On the Shores

On the Shores

On a cold, frigid day in February, I stand on the shore of Lake Michigan. Today is a rare day in the Midwest in February. The sun is shining and the air Lake is welcoming. The waves gently caress the shore, softly swaying in and out, like the breath of an infant. The blueness radiates beauty and warmth. The silence fills my ears with soothing music. Oh Lord, my God, my soul searches for you. It pines for you. And you are here. In the beauty. In the silence. In the gentle caress of the waves on the shore. I settle into the beautiful moment, unprepared for its presence. I want to stay here the rest of the day. This welcome surprise brings me joy. I close my eyes and open my heart and soul to what will come.

And then comes the roar of a truck engine as it careens through the parking lot, rudely frightening away the silence that a moment ago was all mine. The moment is gone, banished in an instance. How could this have happened! I collect myself and refocus my thoughts to the beauty, to the peace, but I can no longer find it. The truck roars further into the parking lot, fading into the distance. I anxiously refocus myself on the waves, on the beauty, on the blueness. The waves seem louder and less gentle. The air feels more hostile. I now notice children on the dock laughing and talking. I try again to find that moment that was so beautiful just a few moments ago, but it is lost. Swallowed whole.

As I abandon my efforts and depart from the Lake, I ponder how so often in this time of technology and instantaneous gratification we miss the moments. We miss the silence. We miss being in communion with our maker. Now, of course, God’s hand has touched all of nature. He is always present and his essence is in everything. But it cannot be denied that the hustle and bustle of life impairs our ability to walk with God. 

I imagine how wonderful it must have been for Adam to simply walk with God in the Garden of Eden. There were no roaring truck engines, no smart phones, no gun shots, no belligerent screaming. There were no appointments with which to rush. There was just, being. My effort to have a glimpse of this on the shores of Lake Michigan was sweet, but only a moment, only a glimpse of what Adam must have experienced in the Garden. 

It is so tempting to embrace the noise and activity of the world. We are, after all, in the world. But why is it so hard to find silence? We have so many duties and obligations. Appointments and meetings. We have to get to work and then do the chores at home.

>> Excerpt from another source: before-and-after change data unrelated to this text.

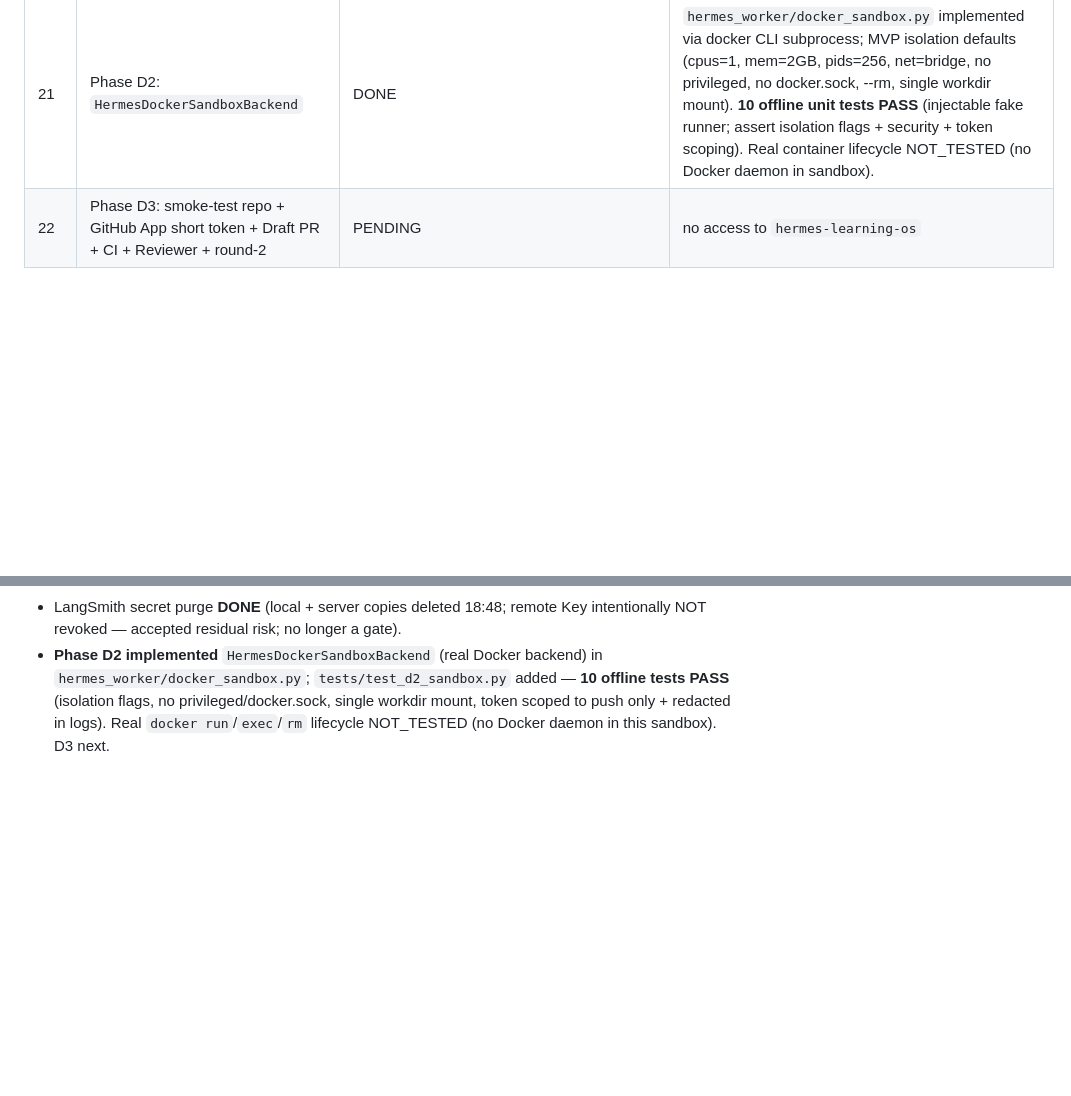
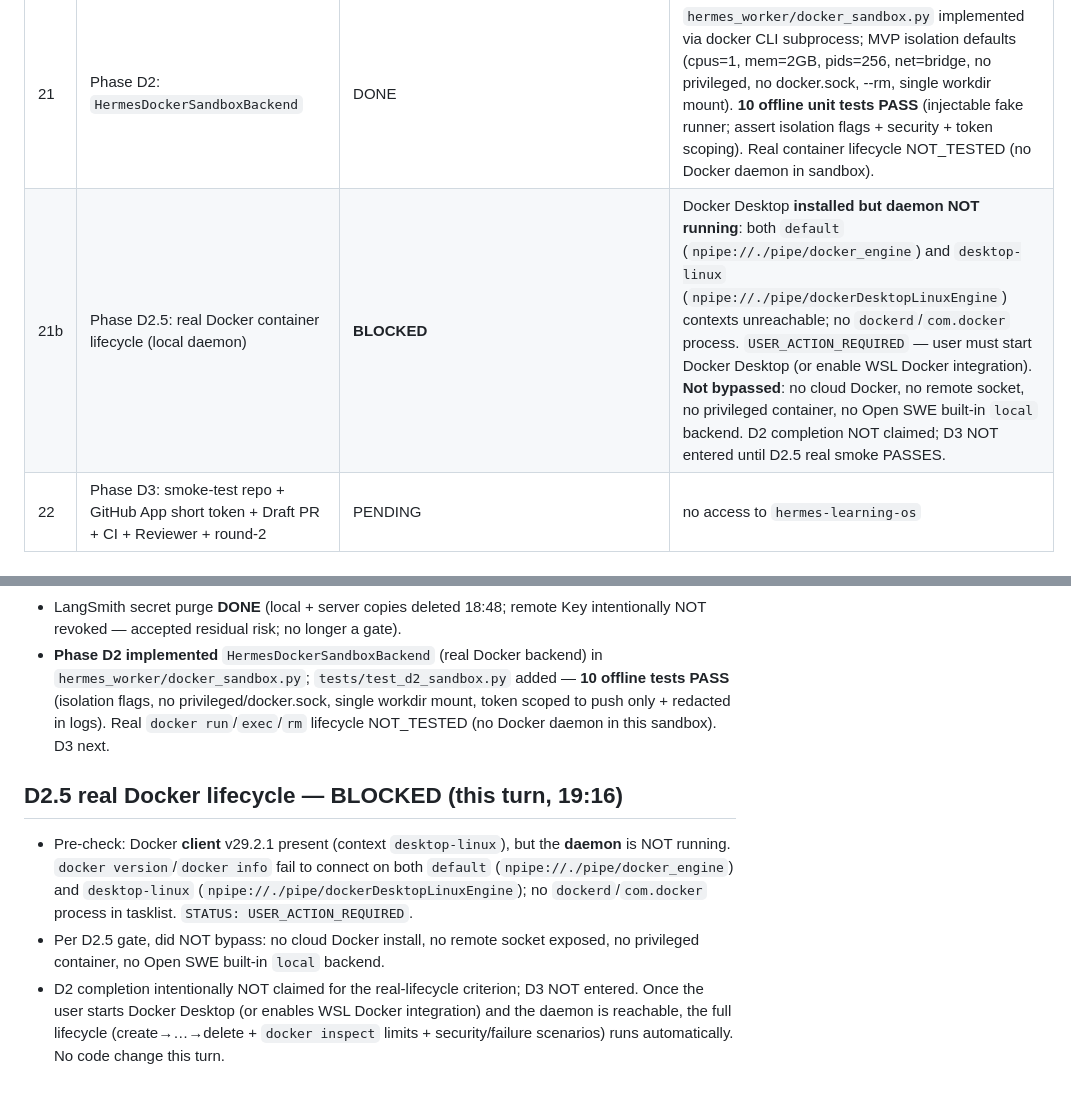
Before and after one commit to yzhlx/hermes-open-swe-lab, a Markdown page: INSTALLATION-STATUS.md, 2 parts joined by grey strips. Rendered like a GitHub page; blank space fills up the shorter version.

Commit message:
D2.5 pre-check: Docker daemon not running -> USER_ACTION_REQUIRED (BLOCKED)
Record that Docker Desktop is installed but its daemon is not started; both
default and desktop-linux contexts unreachable. D2.5 real lifecycle blocked,
NOT bypassed (no cloud Docker / remote socket / privileged / Open SWE local
backend). D2 completion not claimed; D3 not entered.

```diff
--- a/INSTALLATION-STATUS.md
+++ b/INSTALLATION-STATUS.md
@@ -36,6 +36,7 @@ Legend: `DONE` · `IN_PROGRESS` · `PENDING` · `NOT_TESTED` (needs auth/cloud)
 | 19 | Phase D1: SQLite task queue + Worker API + local Worker + `EchoSandboxBackend` | DONE | `hermes_worker/` package; **7 offline unit tests PASS**; server+worker+CLI integration smoke PASS (see ADR-002 §7) |
 | 20 | Phase D1: observability CLI (`task_status.py`, `export_run_evidence.py`) | DONE | run against `events.db` / `runs`; no secrets logged |
 | 21 | Phase D2: `HermesDockerSandboxBackend` | DONE | `hermes_worker/docker_sandbox.py` implemented via docker CLI subprocess; MVP isolation defaults (cpus=1, mem=2GB, pids=256, net=bridge, no privileged, no docker.sock, --rm, single workdir mount). **10 offline unit tests PASS** (injectable fake runner; assert isolation flags + security + token scoping). Real container lifecycle NOT_TESTED (no Docker daemon in sandbox). |
+| 21b | Phase D2.5: real Docker container lifecycle (local daemon) | **BLOCKED** | Docker Desktop **installed but daemon NOT running**: both `default` (`npipe://./pipe/docker_engine`) and `desktop-linux` (`npipe://./pipe/dockerDesktopLinuxEngine`) contexts unreachable; no `dockerd`/`com.docker` process. `USER_ACTION_REQUIRED` — user must start Docker Desktop (or enable WSL Docker integration). **Not bypassed**: no cloud Docker, no remote socket, no privileged container, no Open SWE built-in `local` backend. D2 completion NOT claimed; D3 NOT entered until D2.5 real smoke PASSES. |
 | 22 | Phase D3: smoke-test repo + GitHub App short token + Draft PR + CI + Reviewer + round-2 | PENDING | no access to `hermes-learning-os` |
 
 ---
@@ -117,3 +118,17 @@ web UI; the residual risk (remote Key valid until its original 90-day expiry) is
   tests PASS** (isolation flags, no privileged/docker.sock, single workdir mount,
   token scoped to push only + redacted in logs). Real `docker run`/`exec`/`rm`
   lifecycle NOT_TESTED (no Docker daemon in this sandbox). D3 next.
+
+## D2.5 real Docker lifecycle — BLOCKED (this turn, 19:16)
+
+- Pre-check: Docker **client** v29.2.1 present (context `desktop-linux`), but the
+  **daemon** is NOT running. `docker version`/`docker info` fail to connect on both
+  `default` (`npipe://./pipe/docker_engine`) and `desktop-linux`
+  (`npipe://./pipe/dockerDesktopLinuxEngine`); no `dockerd`/`com.docker` process in
+  tasklist. `STATUS: USER_ACTION_REQUIRED`.
+- Per D2.5 gate, did NOT bypass: no cloud Docker install, no remote socket exposed,
+  no privileged container, no Open SWE built-in `local` backend.
+- D2 completion intentionally NOT claimed for the real-lifecycle criterion; D3 NOT
+  entered. Once the user starts Docker Desktop (or enables WSL Docker integration)
+  and the daemon is reachable, the full lifecycle (create→…→delete + `docker inspect`
+  limits + security/failure scenarios) runs automatically. No code change this turn.
```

We have family gatherings and holiday parties. And even when we have made every effort to find peace and stillness, we have to tolerate the roar of the truck engine that seemed to intentionally ruin our efforts.

I have heard countless people say that they need to find more time for spiritual activities. I have even said that myself. But this sentiment is quickly followed by the “to do” list and the other items that take precedence over any spiritual activity, no matter how small. We cannot deny the reality that life has many distractions. But what we neglect to consider is the effort that counts in seeking the silence, the communion with God. There will always be distractions and interrupting truck engines. There will always be “to do” lists. But we need to apply this “always” to our seeking after God. We will not always succeed in having unending hours of peace and tranquility with God. How I longed for my five minutes on the beach to have lasted for hours! But what about that five minutes? Did that matter? 

The answer to this is unequivocally, yes. Anytime that we can be with God, that we can seek his presence is valuable and valued. The relationship that we desire and should want with our Lord will not be found in video games, text messages, movies, or a sports game. It will not be in blaring music, screaming neighbors, or noisy truck engines.  

The relationship that we should want with God will be found in the quiet moments at the beach, in the middle of the night, out in the woods, or in the quiet at adoration. It will be in the moments that seem so fleeting, but these are the ones that we should continually seek after. And it is this continued seeking that will grow our relationship with God. That will continually draw us into his presence. So, while the truck engine ruined my time with God on that February day, it did not take away the seeking that I did, the effort that I made. It did not devalue the time that I did get to spend with God in the silence and beauty of creation. It is my job, our job, to continue seeking. 

Print Friendly, PDF & Email
Written by
Alexandra Bochte